> _Action item_: Gather all lines with "window" from the records.

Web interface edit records
:::
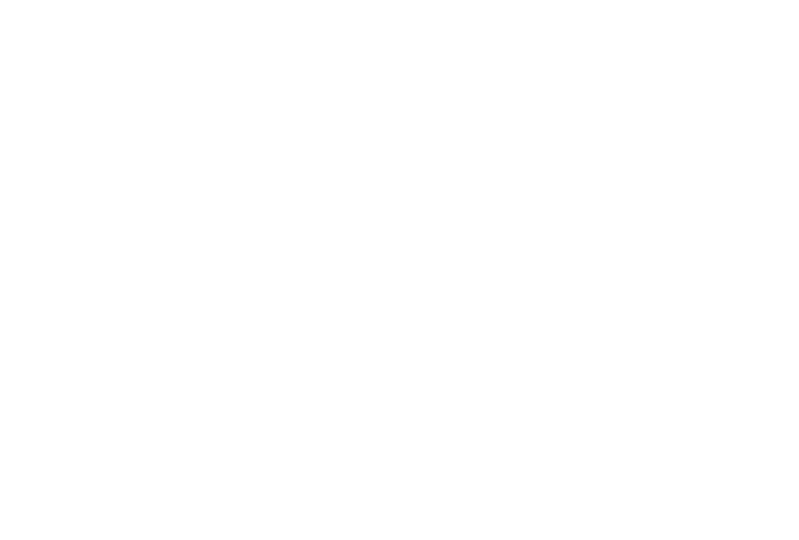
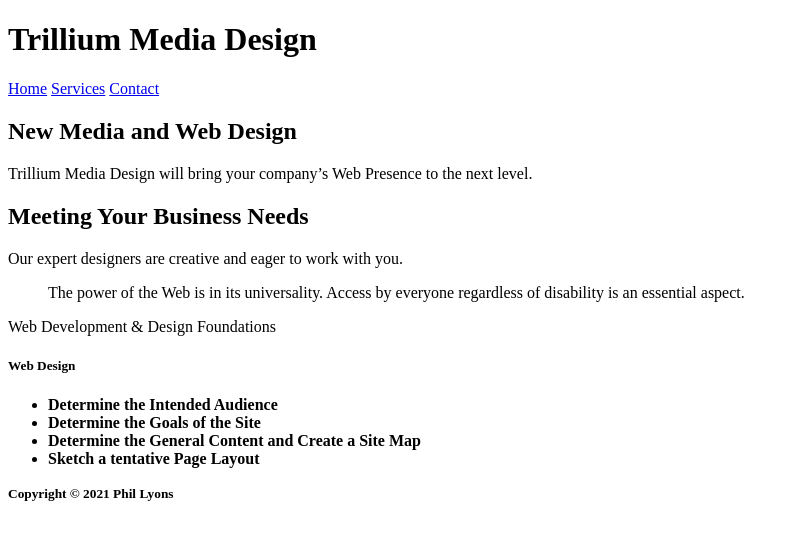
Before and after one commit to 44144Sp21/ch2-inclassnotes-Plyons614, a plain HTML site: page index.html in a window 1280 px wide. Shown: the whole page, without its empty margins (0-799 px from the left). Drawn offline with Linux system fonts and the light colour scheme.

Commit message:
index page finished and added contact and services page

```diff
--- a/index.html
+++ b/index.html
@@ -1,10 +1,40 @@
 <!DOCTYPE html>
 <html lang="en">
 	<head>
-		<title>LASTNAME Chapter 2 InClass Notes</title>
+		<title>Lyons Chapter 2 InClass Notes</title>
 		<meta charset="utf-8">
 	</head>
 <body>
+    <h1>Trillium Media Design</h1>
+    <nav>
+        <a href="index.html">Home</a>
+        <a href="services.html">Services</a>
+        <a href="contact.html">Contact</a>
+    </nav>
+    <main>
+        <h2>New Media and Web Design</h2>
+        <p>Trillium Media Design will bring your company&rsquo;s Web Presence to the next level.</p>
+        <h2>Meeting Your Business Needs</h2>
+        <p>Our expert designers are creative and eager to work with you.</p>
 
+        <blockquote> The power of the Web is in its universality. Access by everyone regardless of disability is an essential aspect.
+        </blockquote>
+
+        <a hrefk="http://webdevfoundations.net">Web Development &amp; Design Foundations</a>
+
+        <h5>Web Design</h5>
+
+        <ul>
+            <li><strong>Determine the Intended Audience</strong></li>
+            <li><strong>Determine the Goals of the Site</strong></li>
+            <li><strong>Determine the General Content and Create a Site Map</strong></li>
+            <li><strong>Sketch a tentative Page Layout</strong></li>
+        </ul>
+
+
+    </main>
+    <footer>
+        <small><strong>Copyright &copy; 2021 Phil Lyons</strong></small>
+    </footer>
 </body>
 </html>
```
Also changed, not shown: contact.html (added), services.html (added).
:::
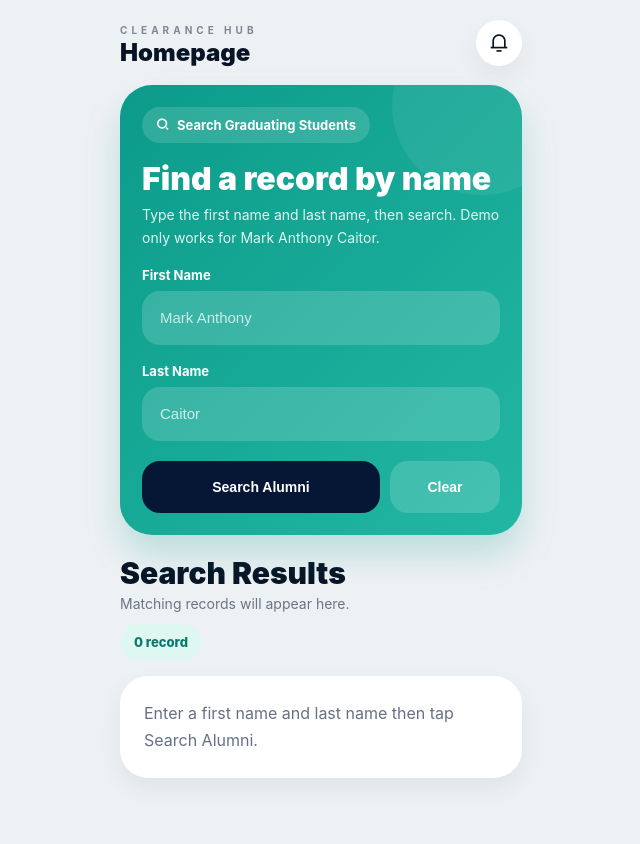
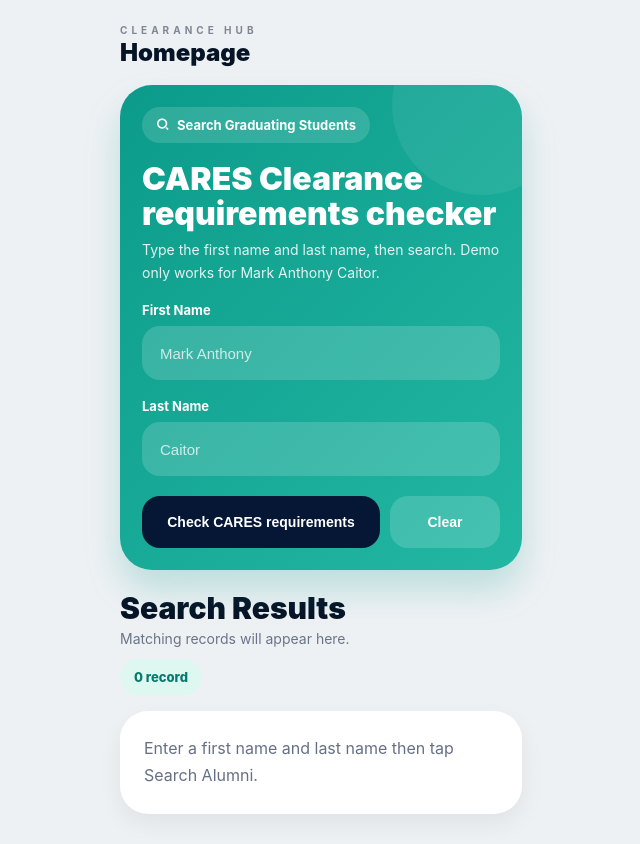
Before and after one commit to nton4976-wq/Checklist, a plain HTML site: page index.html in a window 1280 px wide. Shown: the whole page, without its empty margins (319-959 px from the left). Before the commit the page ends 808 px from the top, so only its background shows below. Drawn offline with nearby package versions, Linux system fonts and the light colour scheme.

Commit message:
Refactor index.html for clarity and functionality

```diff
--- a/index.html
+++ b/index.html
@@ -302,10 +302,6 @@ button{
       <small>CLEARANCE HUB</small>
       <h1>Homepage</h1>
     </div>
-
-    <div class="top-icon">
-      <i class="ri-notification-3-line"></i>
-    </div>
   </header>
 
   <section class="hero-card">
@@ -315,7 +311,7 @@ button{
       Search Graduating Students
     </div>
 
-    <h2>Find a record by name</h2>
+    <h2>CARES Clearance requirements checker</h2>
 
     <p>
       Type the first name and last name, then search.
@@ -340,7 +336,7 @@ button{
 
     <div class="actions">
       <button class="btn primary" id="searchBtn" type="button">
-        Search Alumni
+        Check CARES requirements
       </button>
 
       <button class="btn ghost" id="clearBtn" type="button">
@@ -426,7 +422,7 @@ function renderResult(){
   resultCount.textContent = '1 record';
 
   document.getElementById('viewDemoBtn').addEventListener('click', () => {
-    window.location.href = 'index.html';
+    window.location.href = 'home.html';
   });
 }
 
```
:::
> _Result of this exercise_:
Before and after one commit to 44144Sp21/ch2-inclassnotes-Plyons614, a plain HTML site: page index.html in a window 1280 px wide. Shown: the whole page, without its empty margins (0-799 px from the left). Drawn offline with Linux system fonts and the light colour scheme.
Before and after one commit to nton4976-wq/Checklist, a plain HTML site: page index.html in a window 1280 px wide. Shown: the whole page, without its empty margins (319-959 px from the left). Before the commit the page ends 808 px from the top, so only its background shows below. Drawn offline with nearby package versions, Linux system fonts and the light colour scheme.
-    window.location.href = 'index.html';
+    window.location.href = 'home.html';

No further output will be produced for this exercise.